With data breach stories so prevalent in the news, security is on the minds of most merchants and customers. Consumers need to trust where they shop and you have a reputation to uphold. Reviewing security policies and potential issues with employees is more important than ever. It is vital to keep employees up to speed on data security, the dangers of card fraud, and the need for vigilance. Reinforcing clear security practices with staff will go a long way.
The National Cyber Security Alliance recommends that merchants take these specific steps to maintain cyber security in their businesses.
1. Have a strong security policy in place.
First, always screen potential hires for their trustworthiness and ability to understand and stick to the rules. Those rules should be built around the compliance requirements of the Payment Card Industry Data Security Standard (PCI DSS). Having a clearly defined policy means everyone follows the same tried-and-tested procedures and knows how seriously you take security.

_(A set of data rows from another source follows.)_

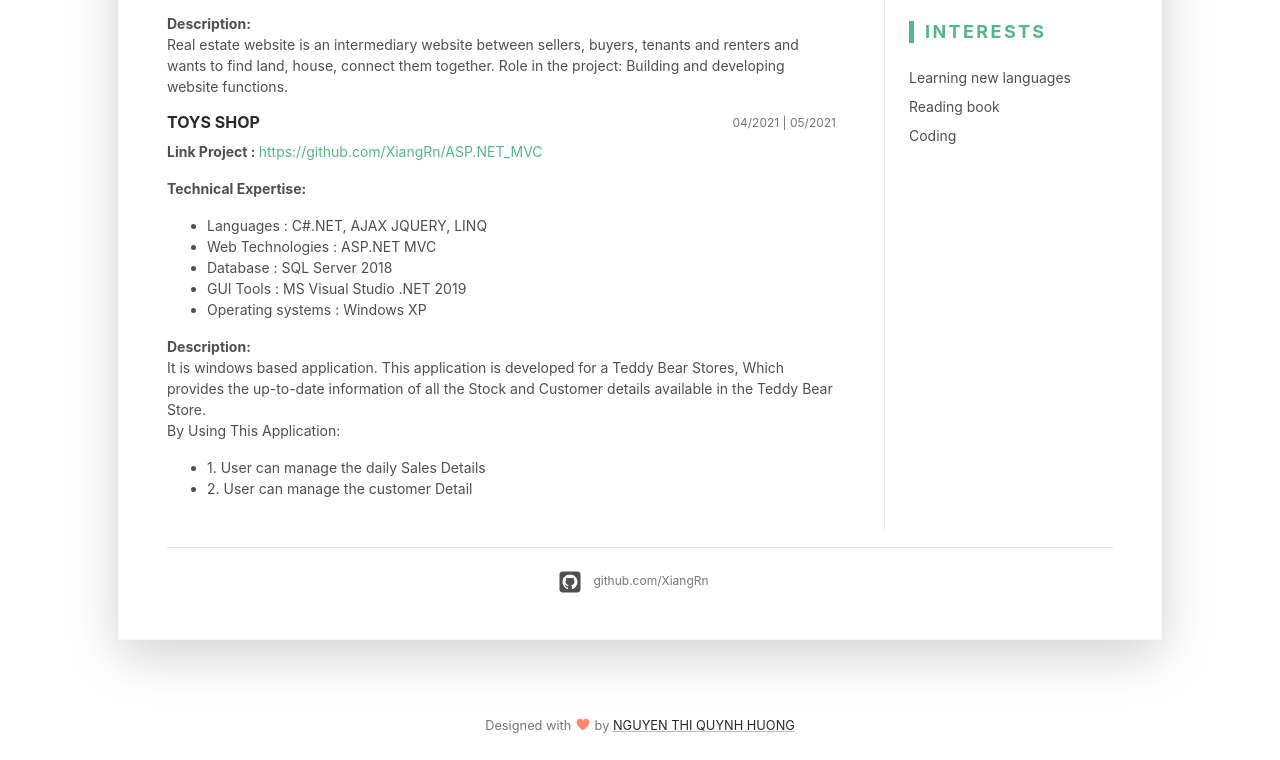
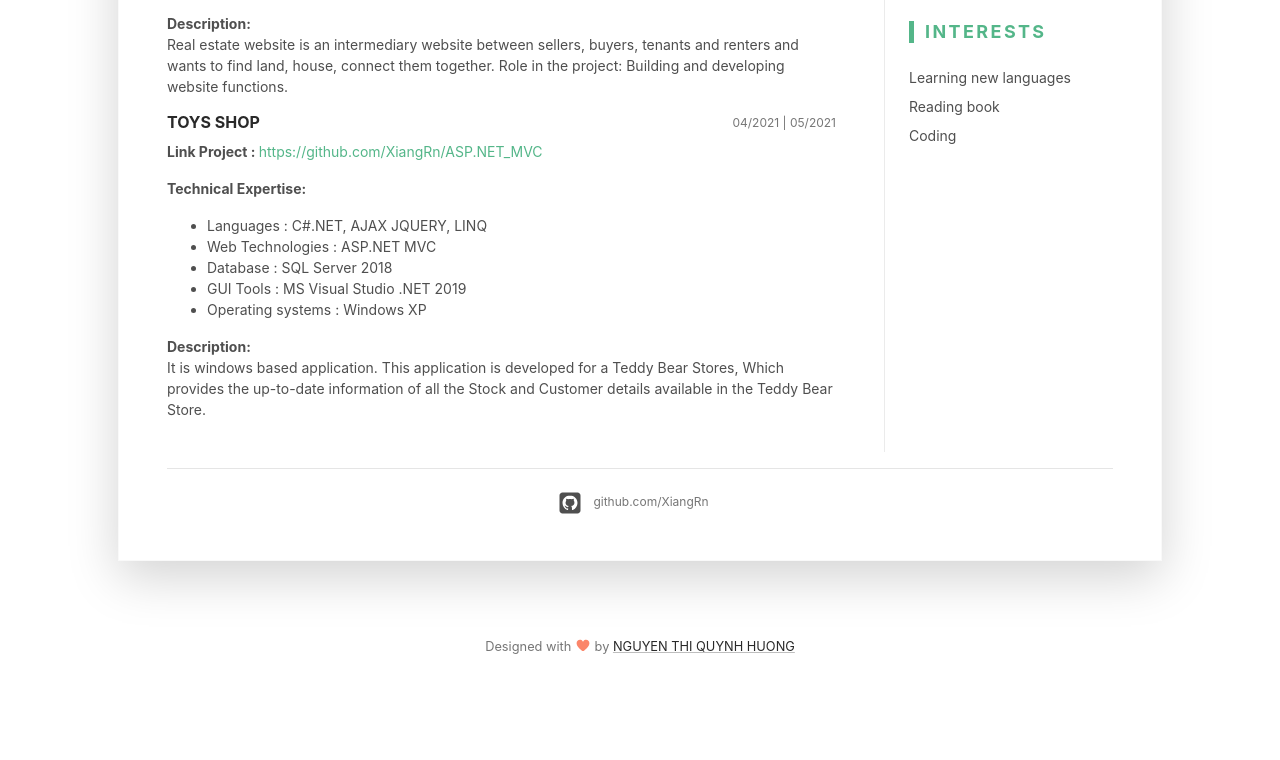
Before and after one commit to XiangRn/.NetFresherCV, a plain HTML site: page index.html in a window 1280 px wide. Shown: the part 901-1661 px from the top of the page. After the commit the page ends 1582 px from the top, so only its background shows below. Drawn offline with Linux system fonts and the light colour scheme.

Commit message:
update cv

```diff
--- a/index.html
+++ b/index.html
@@ -136,11 +136,8 @@
 											is developed for a Teddy Bear Stores, Which
 											provides the up-to-date information of all the
 											Stock and Customer details available in the
-											Teddy Bear Store. </br>By Using This Application:
-											<ul class="resume-list">
-												<li>
-											1. User can manage the daily Sales Details</li>
-										<li>2. User can manage the customer Detail</li>
+											Teddy Bear Store.
+
 										</p>
 								</div>
 								</div><!--//item-->
```
Also changed, not shown: 1 other file.
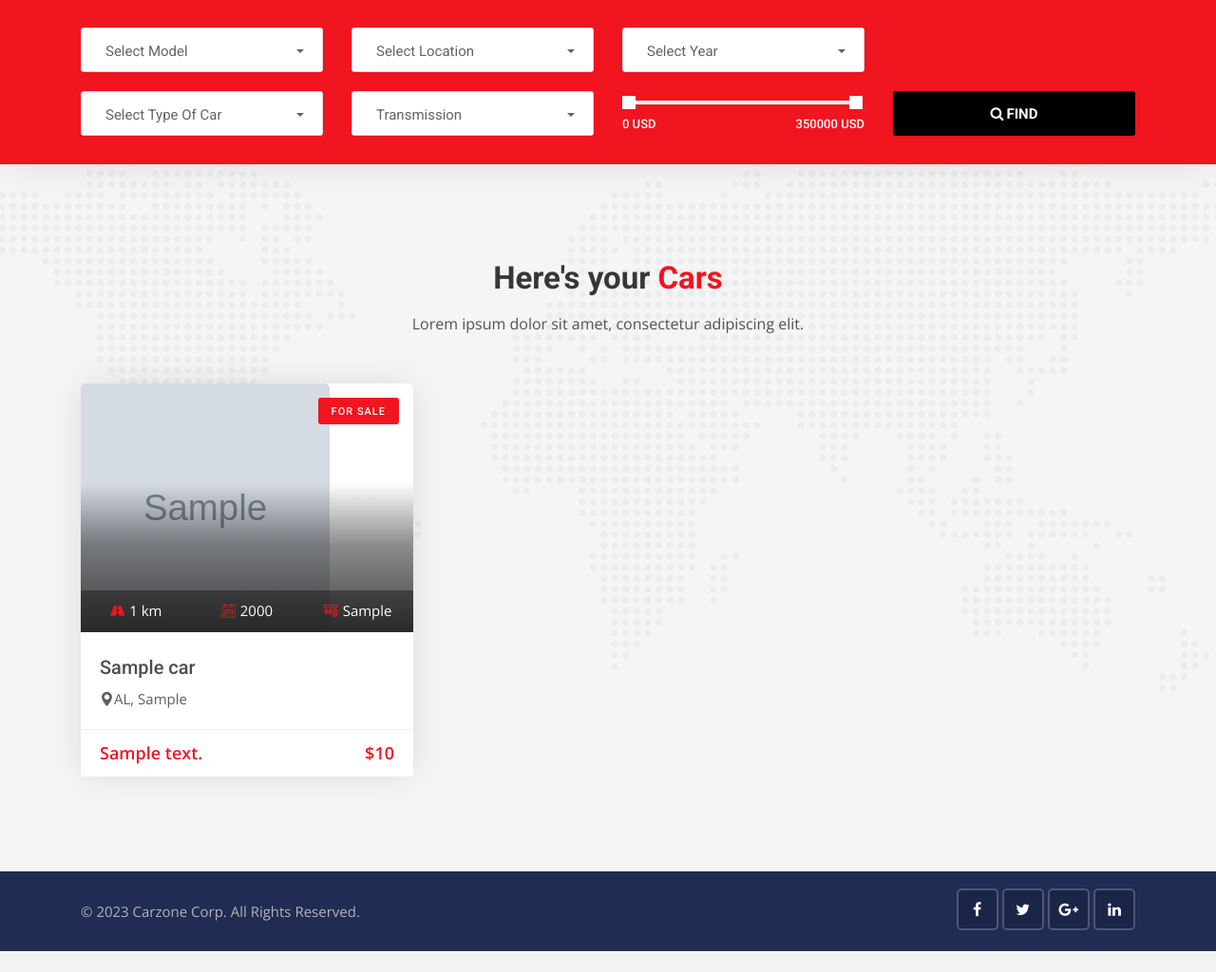
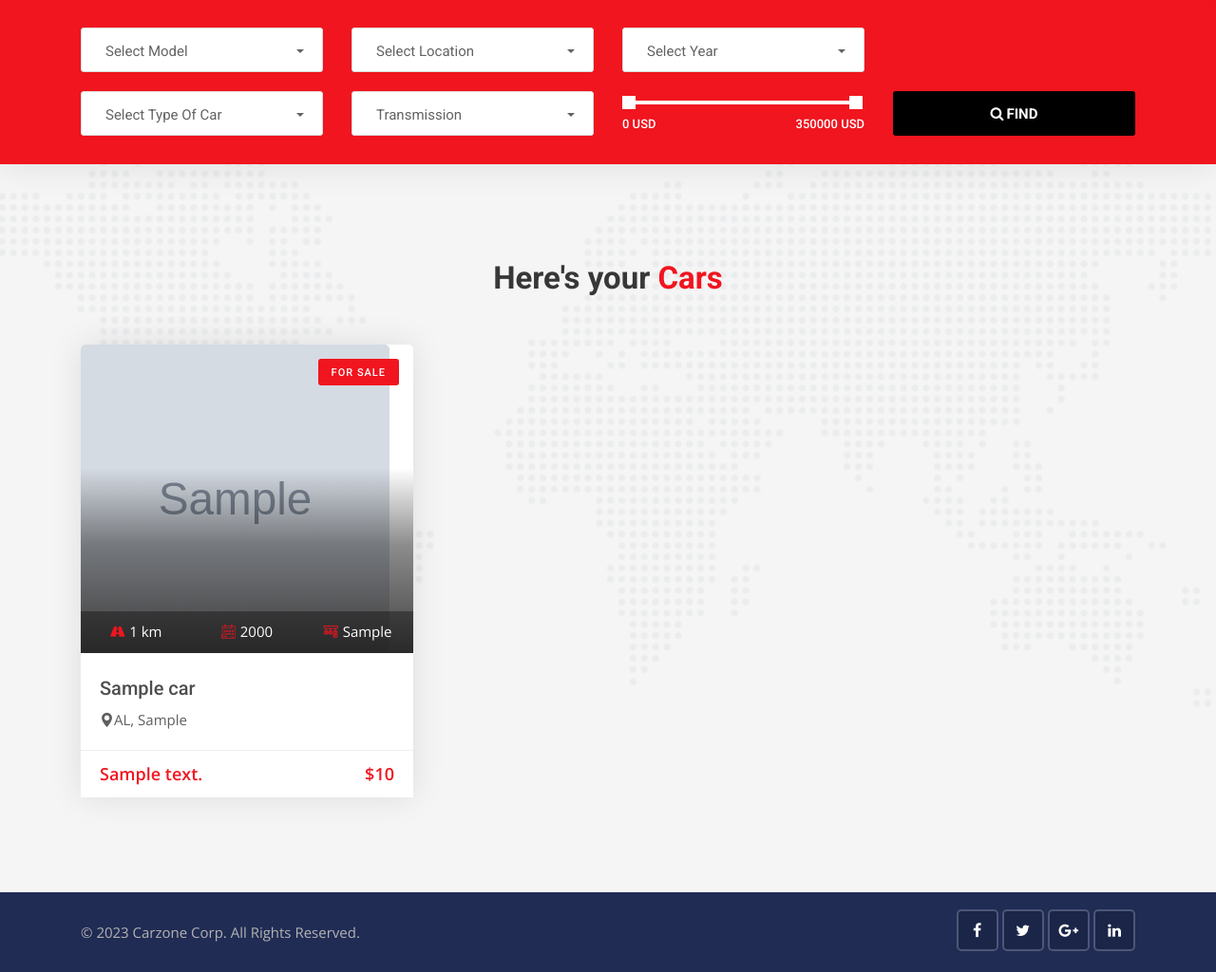
Before and after one commit to luisSantamariaCOL/carzone-djangoproject, a Django app: page /cars/search in a window 1280 px wide. Shown: the part 361-1385 px from the top of the page at 95% size. Before the commit the page ends 1363 px from the top, so only its background shows below. Run offline with Django 3.2, Linux system fonts and the light colour scheme; tables that the repository leaves empty hold one stand-in row (values such as "Sample post"); grey boxes marked "Sample" are stand-in pictures; parts of the project's set-up code (start-up, migrations or seed data) failed here and were passed over; some libraries are stand-ins or nearby versions.

Commit message:
Search template modifications

```diff
--- a/templates/cars/search.html
+++ b/templates/cars/search.html
@@ -109,7 +109,6 @@
         <!-- Main title -->
         <div class="main-title">
             <h1>Here's your <span>Cars</span></h1>
-            <p>Lorem ipsum dolor sit amet, consectetur adipiscing elit.</p>
         </div>
         <div class="row">
             {% for car in cars %}
@@ -118,7 +117,7 @@
                     <div class="car-thumbnail">
                         <a href="{% url 'cars:car_detail' car.id %}" class="car-img">
                             <div class="tag">For Sale</div>
-                            <img class="d-block w-100" src="{{car.main_photo.url}}" alt="car" style="min-height: 262px; max-width: 262px;">
+                            <img class="d-block w-100" src="{{car.main_photo.url}}" alt="car" style="min-height: 325px; max-width: 325px;">
                             <div class="facilities-list clearfix">
                                 <ul>
                                     <li>
--- a/templates/pages/home.html
+++ b/templates/pages/home.html
@@ -215,7 +215,7 @@
                     <div class="car-thumbnail">
                         <a href="{% url 'cars:car_detail' car.id %}" class="car-img">
                             <div class="tag">For Sale</div>
-                            <img class="d-block w-100" src="{{car.main_photo.url}}" alt="car" style="min-height: 262px; max-width: 262px;">
+                            <img class="d-block w-100" src="{{car.main_photo.url}}" alt="car" style="min-height: 325px; max-width: 325px;">
                             <div class="facilities-list clearfix">
                                 <ul>
                                     <li>
```
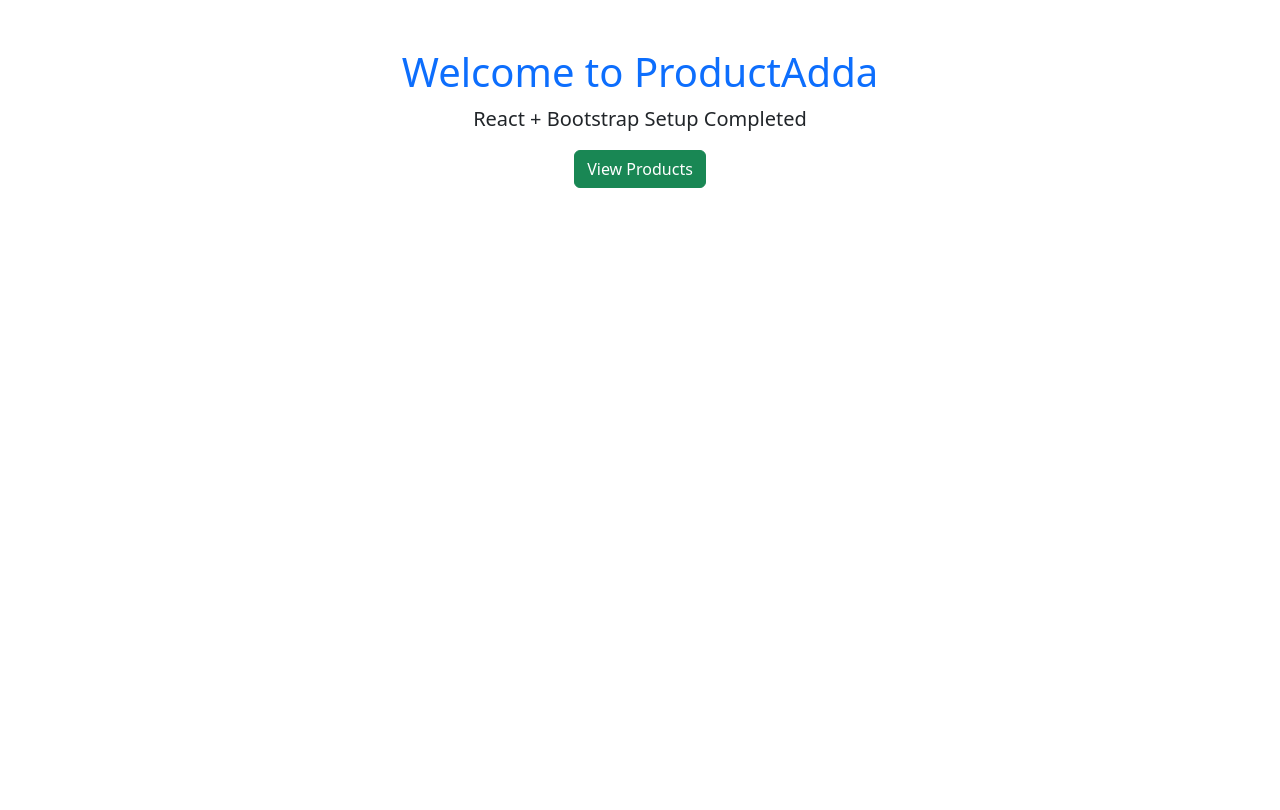
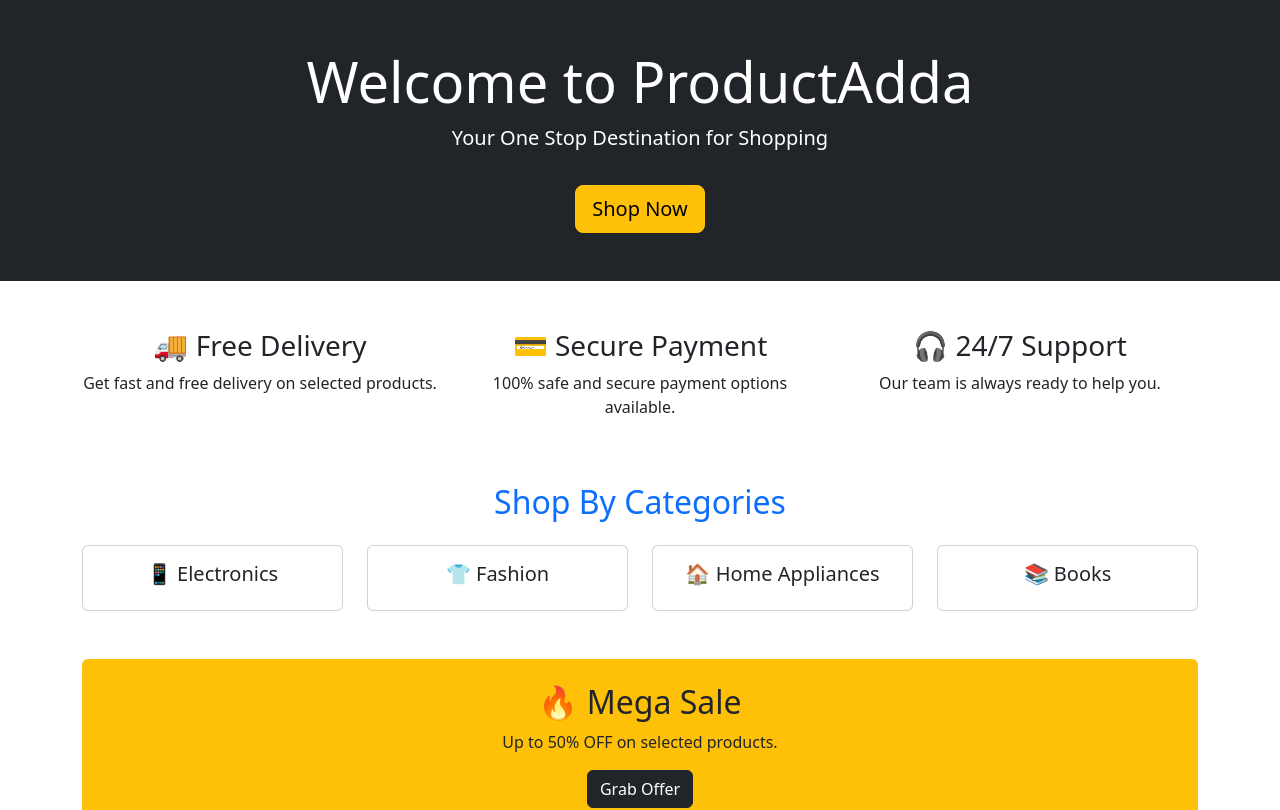
Before and after one commit to Sangeetha-U1/Product-Adda, a React (Create React App) app in the folder product_adda_frontend/: page / in a window 1280 px wide. Shown: the top 810 px of the page. Built offline with nearby package versions, Linux system fonts and the light colour scheme.

Commit message:
day 3 of week 1

```diff
--- a/product_adda_frontend/src/pages/Home.js
+++ b/product_adda_frontend/src/pages/Home.js
@@ -1,17 +1,105 @@
 function Home() {
   return (
-    <div className="container mt-5 text-center">
-      <h1 className="text-primary">
-        Welcome to ProductAdda
-      </h1>
+    <div>
 
-      <p className="lead">
-        React + Bootstrap Setup Completed
-      </p>
+      {/* Hero Section */}
+      <div className="container-fluid bg-dark text-white text-center p-5">
+        <h1 className="display-4">Welcome to ProductAdda</h1>
+        <p className="lead">
+          Your One Stop Destination for Shopping
+        </p>
+        <button className="btn btn-warning btn-lg mt-3">
+          Shop Now
+        </button>
+      </div>
 
-      <button className="btn btn-success">
-        View Products
-      </button>
+
+      {/* Features Section */}
+      <div className="container mt-5">
+        <div className="row text-center">
+
+          <div className="col-md-4">
+            <h3>🚚 Free Delivery</h3>
+            <p>
+              Get fast and free delivery on selected products.
+            </p>
+          </div>
+
+          <div className="col-md-4">
+            <h3>💳 Secure Payment</h3>
+            <p>
+              100% safe and secure payment options available.
+            </p>
+          </div>
+
+          <div className="col-md-4">
+            <h3>🎧 24/7 Support</h3>
+            <p>
+              Our team is always ready to help you.
+            </p>
+          </div>
+
+        </div>
+      </div>
+
+
+      {/* Categories Section */}
+      <div className="container mt-5">
+        <h2 className="text-center text-primary">
+          Shop By Categories
+        </h2>
+
+        <div className="row mt-4">
+
+          <div className="col-md-3">
+            <div className="card p-3 text-center">
+              <h5>📱 Electronics</h5>
+            </div>
+          </div>
+
+          <div className="col-md-3">
+            <div className="card p-3 text-center">
+              <h5>👕 Fashion</h5>
+            </div>
+          </div>
+
+          <div className="col-md-3">
+            <div className="card p-3 text-center">
+              <h5>🏠 Home Appliances</h5>
+            </div>
+          </div>
+
+          <div className="col-md-3">
+            <div className="card p-3 text-center">
+              <h5>📚 Books</h5>
+            </div>
+          </div>
+
+        </div>
+      </div>
+
+
+      {/* Offer Banner */}
+      <div className="container mt-5">
+        <div className="bg-warning text-center p-4 rounded">
+          <h2>🔥 Mega Sale</h2>
+          <p>
+            Up to 50% OFF on selected products.
+          </p>
+          <button className="btn btn-dark">
+            Grab Offer
+          </button>
+        </div>
+      </div>
+
+
+      {/* Footer */}
+      <footer className="bg-dark text-white text-center p-3 mt-5">
+        <p>
+          © 2026 ProductAdda. All Rights Reserved.
+        </p>
+      </footer>
+
     </div>
   );
 }
```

Policies should include defined responsibilities for every individual, daily routines to test and ensure compliance, unambiguous rules on employee use of mobile devices and the Internet, a simple and widely understood communication process for raising concerns, and an incident response plan ready to swing into action if the worst happens.
2. Integrate your policy with a complete and documented cyber security plan.
Cyber security means protecting your data and your systems from attack as well as maintaining card transaction vigilance. Your plan should be based on an assessment of your risks and vulnerabilities, with defined processes for monitoring threats and protecting customers in the event of a data breach. The FCC has a great tool called the Small Biz Cyber Planner to help generate a plan to suit your business: www.fcc.gov/cyberplanner.
3. Train employees.
Having a policy and a plan is no good if people don’t know how to apply and use it. Make it a priority to train employees in securely handling in-person and card-not-present transactions.
Employees should also understand key basic security procedures, such as how to create strong passwords, not clicking on links and attachments in emails, and what to do if they’re suspicious about any transactions. Make them aware of the activities that should arouse suspicion for a fraudulent transaction, like multiple transactions on a single card, several cards using the same address, rush delivery requests, very large quantities ordered and international orders.
4. Follow through and maintain constant vigilance.
Cyber security is not a set-it-and-forget-it process. Criminals are constantly adapting their strategies — and they’re persistent in their efforts. So we have to adapt and persist, too.
It’s vital that you stay abreast of cybercrime activity and continuously monitor employee adherence to your policies. Stay in touch with the latest cybercrime news and trends by monitoring news reports and subscribing to specialist online information services. Krebs is an excellent source to receive cyber security updates, including breaches: www.krebsonsecurity.com.
Finally, carry out spot checks on employees to ensure they’re following security procedures and, if you do suffer a card fraud incident, find out how it happened and communicate the lessons learned. If employees know security is at the top of your agenda, they’ll keep it at the top of theirs, too.
Contributed by Veracity Payment Solutions. Through the Michigan Chamber’s partnership with Veracity, you have the opportunity to accept credit, debit and other electronically based transactions at just 0.2% above cost. Email Veracity or call them at 866-944-0055 to learn more.